Exercise
Look through the material and copy each line holding "total".

Provided records
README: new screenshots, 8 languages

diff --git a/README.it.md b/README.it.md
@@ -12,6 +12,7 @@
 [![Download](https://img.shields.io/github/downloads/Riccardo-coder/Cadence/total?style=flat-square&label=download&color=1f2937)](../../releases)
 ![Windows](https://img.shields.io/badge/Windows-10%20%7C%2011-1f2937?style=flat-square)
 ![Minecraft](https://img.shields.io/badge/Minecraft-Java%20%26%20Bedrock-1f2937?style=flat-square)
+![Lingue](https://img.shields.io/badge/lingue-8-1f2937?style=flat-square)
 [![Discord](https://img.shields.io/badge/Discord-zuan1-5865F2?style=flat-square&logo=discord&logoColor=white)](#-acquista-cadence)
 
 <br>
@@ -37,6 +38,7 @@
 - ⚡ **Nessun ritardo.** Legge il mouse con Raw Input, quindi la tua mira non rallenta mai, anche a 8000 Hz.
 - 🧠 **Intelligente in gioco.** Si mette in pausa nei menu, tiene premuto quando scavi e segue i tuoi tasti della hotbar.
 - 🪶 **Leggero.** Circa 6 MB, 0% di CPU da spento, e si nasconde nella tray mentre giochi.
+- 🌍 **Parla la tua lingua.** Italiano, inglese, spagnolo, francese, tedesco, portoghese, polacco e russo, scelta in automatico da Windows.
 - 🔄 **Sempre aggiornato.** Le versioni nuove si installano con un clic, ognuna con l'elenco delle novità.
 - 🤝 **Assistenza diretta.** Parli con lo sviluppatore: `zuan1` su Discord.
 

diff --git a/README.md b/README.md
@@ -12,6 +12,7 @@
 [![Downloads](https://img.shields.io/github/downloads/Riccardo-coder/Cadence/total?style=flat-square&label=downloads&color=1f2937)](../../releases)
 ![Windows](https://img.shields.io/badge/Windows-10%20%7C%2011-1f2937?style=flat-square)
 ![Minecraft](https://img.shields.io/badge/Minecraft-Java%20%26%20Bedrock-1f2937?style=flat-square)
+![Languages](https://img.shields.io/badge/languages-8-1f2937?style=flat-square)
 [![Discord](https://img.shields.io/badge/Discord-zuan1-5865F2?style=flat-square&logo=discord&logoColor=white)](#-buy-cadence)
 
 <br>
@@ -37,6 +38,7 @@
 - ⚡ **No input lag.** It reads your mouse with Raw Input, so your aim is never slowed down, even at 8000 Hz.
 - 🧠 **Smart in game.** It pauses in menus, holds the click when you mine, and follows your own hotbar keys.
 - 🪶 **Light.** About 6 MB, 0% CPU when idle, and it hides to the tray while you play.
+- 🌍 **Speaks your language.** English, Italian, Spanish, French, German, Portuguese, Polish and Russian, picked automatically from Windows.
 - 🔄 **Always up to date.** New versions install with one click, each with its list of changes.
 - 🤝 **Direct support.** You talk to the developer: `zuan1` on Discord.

Solution to this task
 [![Download](https://img.shields.io/github/downloads/Riccardo-coder/Cadence/total?style=flat-square&label=download&color=1f2937)](../../releases)
 [![Downloads](https://img.shields.io/github/downloads/Riccardo-coder/Cadence/total?style=flat-square&label=downloads&color=1f2937)](../../releases)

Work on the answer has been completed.